Future And Promise, draw on the future design ideas of the boost library;
when_all is implemented through Future, Promise, and tuple, aiming at the synchronization of asynchronous parallel.
2. Usage of Function and Bind
See a blog post I wrote before:

blog.csdn.net/jiange_zh/a...

The bind mentioned below is similar to the bind of boost, and the Callback is similar to the function, which is generally used with bind.

3. shared_ptr, scoped_ptr, tuple
shared_ptr: reference counting.

scoped_ptr: Ownership cannot be transferred.

Tuple: Many times we need to return multiple values for a function, we can use class or struct to encapsulate multiple values to be returned, and then return to encapsulate struct or class, but the disadvantage of using this method is the increase in the amount of code of the program , It is best to solve this problem through an anonymous struct or class. Boost::tuple provides us with a method similar to anonymous struct to solve the problem of multiple return values of functions. It not only enhances the readability of the code but does not increase the amount of code. In fact, std::pair is a special case of the two parameters of boost::tuple. For boost::tuple you can bind more parameters, or you can iteratively implement an infinite number of parameters.

4. When EnableSharedFromThis
uses the boost library, you often see the following classes:

class A:public enable_share_from_this<A>
1
Under what circumstances should class A inherit enable_share_from_this?

Use case: When class A is managed by share_ptr, and the current class object needs to be passed as a parameter to other functions in the member function of class A, it is necessary to pass a share_ptr pointing to itself.

We make class A inherit enable_share_from_this, and then return the share_ptr that points to itself through its member function share_from_this().

There are 2 doubts above:

1. When passing the current class object as a parameter to other functions, why pass share_ptr? Isn t it possible to pass this pointer directly?

A bare pointer is passed to the caller, and no one knows what the caller will do? If the caller deletes the object, and share_tr also points to the object at this time.

2. Is it possible to pass share_ptr in this way? share_ptr< this>

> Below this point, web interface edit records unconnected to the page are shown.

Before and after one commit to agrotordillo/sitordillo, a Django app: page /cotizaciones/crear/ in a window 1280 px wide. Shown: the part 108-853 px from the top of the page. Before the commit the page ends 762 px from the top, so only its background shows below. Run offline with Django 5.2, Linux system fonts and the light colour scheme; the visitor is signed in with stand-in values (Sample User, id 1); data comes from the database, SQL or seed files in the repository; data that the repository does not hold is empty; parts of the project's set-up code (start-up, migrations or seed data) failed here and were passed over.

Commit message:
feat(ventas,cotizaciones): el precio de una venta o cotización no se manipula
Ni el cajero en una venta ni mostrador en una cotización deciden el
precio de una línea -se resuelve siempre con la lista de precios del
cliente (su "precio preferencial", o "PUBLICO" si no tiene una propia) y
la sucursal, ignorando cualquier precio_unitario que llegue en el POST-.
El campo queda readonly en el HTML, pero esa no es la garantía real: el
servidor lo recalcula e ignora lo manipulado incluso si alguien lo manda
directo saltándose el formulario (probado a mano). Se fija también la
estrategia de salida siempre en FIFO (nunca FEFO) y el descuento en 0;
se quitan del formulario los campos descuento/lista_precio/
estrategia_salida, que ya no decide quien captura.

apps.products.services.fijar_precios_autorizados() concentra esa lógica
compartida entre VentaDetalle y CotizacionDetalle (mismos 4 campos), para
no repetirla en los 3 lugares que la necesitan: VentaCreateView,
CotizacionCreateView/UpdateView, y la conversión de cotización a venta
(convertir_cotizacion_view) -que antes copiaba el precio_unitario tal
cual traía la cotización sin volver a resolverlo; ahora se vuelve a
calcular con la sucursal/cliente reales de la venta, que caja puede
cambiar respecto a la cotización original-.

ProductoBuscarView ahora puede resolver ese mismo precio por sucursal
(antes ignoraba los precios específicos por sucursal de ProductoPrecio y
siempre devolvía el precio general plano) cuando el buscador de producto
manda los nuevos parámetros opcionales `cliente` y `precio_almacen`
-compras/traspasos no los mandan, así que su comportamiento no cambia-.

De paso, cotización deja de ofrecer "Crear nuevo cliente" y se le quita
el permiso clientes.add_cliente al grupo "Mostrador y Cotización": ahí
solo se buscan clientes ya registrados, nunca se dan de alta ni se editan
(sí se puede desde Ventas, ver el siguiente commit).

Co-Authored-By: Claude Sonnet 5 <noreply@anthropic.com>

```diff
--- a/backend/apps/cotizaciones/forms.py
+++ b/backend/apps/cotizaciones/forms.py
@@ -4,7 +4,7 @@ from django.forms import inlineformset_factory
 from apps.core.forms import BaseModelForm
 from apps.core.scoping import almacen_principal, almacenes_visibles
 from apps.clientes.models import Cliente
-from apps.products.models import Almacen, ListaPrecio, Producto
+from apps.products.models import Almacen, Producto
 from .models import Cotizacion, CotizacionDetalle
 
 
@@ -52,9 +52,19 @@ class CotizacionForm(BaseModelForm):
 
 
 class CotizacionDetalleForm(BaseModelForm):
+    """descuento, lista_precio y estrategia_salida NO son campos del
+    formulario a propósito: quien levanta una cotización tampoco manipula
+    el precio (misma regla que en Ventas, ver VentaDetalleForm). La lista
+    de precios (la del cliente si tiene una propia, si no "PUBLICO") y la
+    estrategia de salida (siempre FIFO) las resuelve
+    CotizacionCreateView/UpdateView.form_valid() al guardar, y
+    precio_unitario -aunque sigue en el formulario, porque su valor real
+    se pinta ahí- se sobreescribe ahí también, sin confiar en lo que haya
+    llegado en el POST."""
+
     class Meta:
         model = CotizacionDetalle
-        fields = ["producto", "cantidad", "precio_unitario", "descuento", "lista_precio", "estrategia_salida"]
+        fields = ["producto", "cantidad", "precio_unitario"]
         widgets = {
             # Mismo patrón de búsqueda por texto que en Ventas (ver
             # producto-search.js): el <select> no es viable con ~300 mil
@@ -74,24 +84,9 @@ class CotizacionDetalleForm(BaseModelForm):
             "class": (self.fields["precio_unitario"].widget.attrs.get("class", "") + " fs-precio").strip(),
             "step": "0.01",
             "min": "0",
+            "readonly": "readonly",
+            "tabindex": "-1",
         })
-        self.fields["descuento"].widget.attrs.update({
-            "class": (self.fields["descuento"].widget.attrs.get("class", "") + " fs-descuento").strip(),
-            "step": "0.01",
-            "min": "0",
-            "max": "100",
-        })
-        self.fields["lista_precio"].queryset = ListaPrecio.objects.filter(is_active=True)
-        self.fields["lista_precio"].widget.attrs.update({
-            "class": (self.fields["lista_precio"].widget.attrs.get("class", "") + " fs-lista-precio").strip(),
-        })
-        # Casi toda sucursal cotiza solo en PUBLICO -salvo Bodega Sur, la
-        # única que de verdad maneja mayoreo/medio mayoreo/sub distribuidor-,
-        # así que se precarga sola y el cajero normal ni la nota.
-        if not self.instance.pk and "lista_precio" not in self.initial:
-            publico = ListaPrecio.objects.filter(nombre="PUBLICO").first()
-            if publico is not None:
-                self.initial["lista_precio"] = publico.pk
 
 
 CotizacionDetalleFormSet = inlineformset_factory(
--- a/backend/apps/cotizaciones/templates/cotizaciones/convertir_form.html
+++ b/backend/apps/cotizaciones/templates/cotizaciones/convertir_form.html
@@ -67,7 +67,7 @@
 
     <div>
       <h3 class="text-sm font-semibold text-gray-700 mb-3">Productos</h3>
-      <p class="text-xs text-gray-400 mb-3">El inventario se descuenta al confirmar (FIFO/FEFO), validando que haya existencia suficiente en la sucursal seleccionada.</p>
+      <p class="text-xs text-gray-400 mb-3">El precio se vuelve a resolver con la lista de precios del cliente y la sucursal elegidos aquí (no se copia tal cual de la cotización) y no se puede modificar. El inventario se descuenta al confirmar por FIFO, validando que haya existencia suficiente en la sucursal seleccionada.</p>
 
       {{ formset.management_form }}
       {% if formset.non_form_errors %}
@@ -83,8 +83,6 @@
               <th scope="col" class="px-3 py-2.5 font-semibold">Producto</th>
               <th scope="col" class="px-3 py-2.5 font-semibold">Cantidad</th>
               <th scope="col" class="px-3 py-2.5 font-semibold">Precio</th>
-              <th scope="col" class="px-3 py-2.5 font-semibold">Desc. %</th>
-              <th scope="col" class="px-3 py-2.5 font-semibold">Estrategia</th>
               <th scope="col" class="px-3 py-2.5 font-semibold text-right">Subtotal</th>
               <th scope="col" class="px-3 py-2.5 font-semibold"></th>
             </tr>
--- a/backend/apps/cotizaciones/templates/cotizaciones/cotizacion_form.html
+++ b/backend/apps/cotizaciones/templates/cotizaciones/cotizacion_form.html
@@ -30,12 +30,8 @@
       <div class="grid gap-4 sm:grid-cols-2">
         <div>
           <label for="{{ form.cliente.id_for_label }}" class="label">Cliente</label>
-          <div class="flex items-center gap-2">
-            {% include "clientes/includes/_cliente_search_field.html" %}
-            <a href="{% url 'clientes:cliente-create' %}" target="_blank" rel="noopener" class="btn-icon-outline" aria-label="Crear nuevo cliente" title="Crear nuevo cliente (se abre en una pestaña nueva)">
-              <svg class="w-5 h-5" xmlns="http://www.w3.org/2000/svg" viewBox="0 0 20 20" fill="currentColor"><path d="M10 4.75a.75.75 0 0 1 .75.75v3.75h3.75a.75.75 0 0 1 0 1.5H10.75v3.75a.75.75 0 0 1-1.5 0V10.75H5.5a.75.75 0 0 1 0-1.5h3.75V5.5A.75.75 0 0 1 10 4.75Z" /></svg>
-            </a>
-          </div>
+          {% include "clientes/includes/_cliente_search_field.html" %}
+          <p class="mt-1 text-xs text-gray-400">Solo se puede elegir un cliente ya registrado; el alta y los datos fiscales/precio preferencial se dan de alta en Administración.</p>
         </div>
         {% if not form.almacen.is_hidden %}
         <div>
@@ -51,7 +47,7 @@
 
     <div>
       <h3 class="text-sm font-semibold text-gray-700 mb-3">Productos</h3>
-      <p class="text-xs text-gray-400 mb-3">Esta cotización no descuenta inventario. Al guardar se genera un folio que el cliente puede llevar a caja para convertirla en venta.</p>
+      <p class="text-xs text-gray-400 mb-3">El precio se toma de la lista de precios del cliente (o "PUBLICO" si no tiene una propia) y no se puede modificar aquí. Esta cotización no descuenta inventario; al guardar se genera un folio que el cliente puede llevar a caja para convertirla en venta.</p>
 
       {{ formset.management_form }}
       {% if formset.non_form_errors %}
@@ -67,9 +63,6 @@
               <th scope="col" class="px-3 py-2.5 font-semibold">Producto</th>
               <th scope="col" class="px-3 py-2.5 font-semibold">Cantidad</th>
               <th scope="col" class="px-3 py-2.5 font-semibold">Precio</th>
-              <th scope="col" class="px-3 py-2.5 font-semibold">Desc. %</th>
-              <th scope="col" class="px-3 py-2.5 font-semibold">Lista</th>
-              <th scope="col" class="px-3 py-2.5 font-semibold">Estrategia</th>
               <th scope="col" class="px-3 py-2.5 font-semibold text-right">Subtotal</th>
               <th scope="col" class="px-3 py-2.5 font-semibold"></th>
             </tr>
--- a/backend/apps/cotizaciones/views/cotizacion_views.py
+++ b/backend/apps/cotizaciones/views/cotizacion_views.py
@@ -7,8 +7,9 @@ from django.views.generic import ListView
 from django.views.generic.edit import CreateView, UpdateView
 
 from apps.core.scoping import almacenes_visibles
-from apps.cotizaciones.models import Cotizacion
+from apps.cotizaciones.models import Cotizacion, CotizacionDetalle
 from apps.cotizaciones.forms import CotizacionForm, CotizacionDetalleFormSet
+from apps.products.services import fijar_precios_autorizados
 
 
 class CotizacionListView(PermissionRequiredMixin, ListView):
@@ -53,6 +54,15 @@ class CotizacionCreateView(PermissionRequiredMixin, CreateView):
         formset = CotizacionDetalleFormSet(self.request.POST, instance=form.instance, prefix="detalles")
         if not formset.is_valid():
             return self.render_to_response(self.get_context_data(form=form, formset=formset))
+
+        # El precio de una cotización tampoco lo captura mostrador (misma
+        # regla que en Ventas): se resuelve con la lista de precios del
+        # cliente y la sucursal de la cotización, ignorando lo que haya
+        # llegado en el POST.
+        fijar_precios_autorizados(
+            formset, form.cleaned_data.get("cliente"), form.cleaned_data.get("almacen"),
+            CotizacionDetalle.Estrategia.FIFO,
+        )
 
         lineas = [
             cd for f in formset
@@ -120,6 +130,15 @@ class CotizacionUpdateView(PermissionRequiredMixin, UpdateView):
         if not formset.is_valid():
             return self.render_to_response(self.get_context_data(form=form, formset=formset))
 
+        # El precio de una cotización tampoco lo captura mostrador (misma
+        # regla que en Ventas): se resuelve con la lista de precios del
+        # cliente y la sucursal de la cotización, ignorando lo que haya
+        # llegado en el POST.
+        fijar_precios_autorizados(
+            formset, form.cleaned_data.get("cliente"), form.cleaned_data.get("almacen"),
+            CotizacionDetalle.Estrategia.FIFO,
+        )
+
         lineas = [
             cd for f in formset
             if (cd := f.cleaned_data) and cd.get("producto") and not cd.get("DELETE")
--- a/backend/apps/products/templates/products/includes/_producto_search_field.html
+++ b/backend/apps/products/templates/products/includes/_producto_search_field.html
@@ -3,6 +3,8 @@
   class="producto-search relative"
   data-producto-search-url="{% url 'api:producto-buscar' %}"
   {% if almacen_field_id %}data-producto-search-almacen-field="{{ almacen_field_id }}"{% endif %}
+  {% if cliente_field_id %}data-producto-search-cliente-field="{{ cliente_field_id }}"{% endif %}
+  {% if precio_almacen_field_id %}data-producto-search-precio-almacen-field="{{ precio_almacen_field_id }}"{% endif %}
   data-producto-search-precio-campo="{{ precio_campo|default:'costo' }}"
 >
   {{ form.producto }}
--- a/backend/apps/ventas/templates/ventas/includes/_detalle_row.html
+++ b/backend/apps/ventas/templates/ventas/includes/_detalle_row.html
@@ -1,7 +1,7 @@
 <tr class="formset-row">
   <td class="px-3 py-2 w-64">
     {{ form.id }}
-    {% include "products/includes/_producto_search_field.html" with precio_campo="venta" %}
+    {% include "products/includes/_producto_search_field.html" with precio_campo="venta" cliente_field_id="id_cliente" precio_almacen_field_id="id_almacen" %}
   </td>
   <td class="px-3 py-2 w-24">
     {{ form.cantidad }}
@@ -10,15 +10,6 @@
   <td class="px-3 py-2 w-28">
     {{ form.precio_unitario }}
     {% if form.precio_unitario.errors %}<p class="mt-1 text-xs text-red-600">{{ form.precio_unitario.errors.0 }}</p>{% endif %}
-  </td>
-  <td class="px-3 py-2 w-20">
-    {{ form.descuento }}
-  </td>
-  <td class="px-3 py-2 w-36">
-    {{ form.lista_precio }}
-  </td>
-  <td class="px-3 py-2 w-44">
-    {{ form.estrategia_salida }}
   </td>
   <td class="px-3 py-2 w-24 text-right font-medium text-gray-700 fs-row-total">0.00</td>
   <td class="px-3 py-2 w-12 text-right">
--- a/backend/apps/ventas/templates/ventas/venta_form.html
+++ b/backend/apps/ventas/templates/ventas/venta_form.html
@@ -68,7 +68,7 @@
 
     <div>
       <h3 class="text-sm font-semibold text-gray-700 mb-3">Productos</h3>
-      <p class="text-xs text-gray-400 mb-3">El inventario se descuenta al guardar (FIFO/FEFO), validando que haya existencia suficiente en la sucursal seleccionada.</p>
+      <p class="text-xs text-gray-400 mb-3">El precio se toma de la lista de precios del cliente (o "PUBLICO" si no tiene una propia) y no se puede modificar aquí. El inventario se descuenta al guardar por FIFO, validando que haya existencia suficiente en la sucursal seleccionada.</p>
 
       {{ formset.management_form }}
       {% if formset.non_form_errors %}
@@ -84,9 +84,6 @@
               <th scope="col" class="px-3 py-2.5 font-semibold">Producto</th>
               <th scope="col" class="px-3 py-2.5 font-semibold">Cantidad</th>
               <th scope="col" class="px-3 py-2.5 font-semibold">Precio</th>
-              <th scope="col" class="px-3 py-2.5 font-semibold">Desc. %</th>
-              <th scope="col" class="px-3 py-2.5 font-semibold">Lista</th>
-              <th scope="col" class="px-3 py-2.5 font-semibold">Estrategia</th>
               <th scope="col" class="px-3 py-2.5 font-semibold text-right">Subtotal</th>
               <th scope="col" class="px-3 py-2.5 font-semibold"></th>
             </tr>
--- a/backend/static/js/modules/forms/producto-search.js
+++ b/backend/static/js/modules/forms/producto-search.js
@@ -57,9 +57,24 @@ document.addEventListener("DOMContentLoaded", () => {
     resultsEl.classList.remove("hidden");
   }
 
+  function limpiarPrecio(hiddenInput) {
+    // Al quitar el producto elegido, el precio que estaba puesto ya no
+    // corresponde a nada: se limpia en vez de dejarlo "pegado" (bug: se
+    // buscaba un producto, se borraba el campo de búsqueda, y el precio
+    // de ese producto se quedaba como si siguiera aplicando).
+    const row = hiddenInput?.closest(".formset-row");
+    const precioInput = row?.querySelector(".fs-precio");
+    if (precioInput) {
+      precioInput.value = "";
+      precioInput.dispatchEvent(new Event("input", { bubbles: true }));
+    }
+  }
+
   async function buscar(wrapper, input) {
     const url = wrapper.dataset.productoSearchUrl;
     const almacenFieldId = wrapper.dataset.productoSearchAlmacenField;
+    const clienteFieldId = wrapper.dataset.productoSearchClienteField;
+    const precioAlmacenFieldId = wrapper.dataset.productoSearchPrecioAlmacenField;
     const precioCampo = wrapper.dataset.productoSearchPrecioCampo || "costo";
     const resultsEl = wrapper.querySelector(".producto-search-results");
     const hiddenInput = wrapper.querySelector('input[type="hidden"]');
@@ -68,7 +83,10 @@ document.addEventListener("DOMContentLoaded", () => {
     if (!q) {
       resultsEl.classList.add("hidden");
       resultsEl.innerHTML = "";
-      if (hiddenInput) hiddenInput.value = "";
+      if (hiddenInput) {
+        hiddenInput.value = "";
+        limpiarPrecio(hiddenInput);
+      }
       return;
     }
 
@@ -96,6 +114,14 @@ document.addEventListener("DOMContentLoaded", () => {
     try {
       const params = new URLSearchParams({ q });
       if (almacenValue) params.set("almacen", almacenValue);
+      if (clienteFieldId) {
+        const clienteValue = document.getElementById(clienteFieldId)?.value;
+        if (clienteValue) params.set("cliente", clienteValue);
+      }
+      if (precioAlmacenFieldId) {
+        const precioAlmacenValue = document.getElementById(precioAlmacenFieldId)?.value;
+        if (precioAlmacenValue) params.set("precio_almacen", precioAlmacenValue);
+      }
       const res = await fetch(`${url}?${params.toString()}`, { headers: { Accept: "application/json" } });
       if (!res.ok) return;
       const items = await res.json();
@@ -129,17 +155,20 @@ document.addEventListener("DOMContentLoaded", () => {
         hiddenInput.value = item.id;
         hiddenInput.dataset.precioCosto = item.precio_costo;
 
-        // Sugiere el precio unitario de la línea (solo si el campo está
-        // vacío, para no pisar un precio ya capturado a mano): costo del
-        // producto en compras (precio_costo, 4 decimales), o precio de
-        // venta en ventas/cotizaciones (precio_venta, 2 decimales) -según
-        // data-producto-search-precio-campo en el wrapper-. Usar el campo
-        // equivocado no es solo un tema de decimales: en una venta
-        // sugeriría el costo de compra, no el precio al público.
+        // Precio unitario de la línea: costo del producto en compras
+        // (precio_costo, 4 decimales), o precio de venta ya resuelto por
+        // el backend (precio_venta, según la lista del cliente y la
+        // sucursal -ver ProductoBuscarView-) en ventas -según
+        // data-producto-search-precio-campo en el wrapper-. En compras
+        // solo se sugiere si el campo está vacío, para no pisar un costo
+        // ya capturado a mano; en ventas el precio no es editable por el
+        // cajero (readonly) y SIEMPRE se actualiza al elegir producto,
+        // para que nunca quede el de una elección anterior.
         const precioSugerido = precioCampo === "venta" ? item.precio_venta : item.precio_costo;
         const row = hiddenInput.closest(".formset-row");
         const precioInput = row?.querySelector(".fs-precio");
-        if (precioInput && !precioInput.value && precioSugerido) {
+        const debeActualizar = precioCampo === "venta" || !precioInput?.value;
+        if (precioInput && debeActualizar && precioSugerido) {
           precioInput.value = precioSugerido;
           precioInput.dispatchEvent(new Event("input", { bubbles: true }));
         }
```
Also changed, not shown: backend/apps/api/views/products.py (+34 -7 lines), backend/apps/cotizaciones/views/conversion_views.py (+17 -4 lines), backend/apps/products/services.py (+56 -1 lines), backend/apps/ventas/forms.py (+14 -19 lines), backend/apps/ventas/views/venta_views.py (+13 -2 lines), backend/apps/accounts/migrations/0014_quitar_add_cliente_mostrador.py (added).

This will cause two non-shared share_ptr to point to an object, and finally cause the object to be destroyed twice.

A very typical example in the official boost documentation:

www.boost.org/doc/libs/1_...

Part of the code:

 1 class tcp_connection
2: public boost::enable_shared_from_this<tcp_connection>
3 {
4 public:
5 typedef boost::shared_ptr<tcp_connection> pointer;

7 static pointer create(boost::asio::io_service& io_service)
8 {
9 return pointer( new tcp_connection(io_service));
10}
11 
12 tcp::socket& socket()
13 {
14 return socket_;
15}
16 
17 void start()
18 {
19 message_ = make_daytime_string();
20 
21 boost::asio::async_write (socket_, boost::asio::buffer(message_), 23 boost::asio::placeholders::error,
22 boost::bind(&tcp_connection::handle_write, shared_from_this(),

24 boost::asio::placeholders::bytes_transferred));
25}
26 
27 private:
28 tcp_connection(boost::asio::io_service& io_service)
29: socket_(io_service)
30 {
31}
32 
33 void handle_write(const boost::system::error_code&/*error*/,
34 size_t/*bytes_transferred*/)
35 {
36}
37 
38 tcp::socket socket_;
39 std::string message_;
40 };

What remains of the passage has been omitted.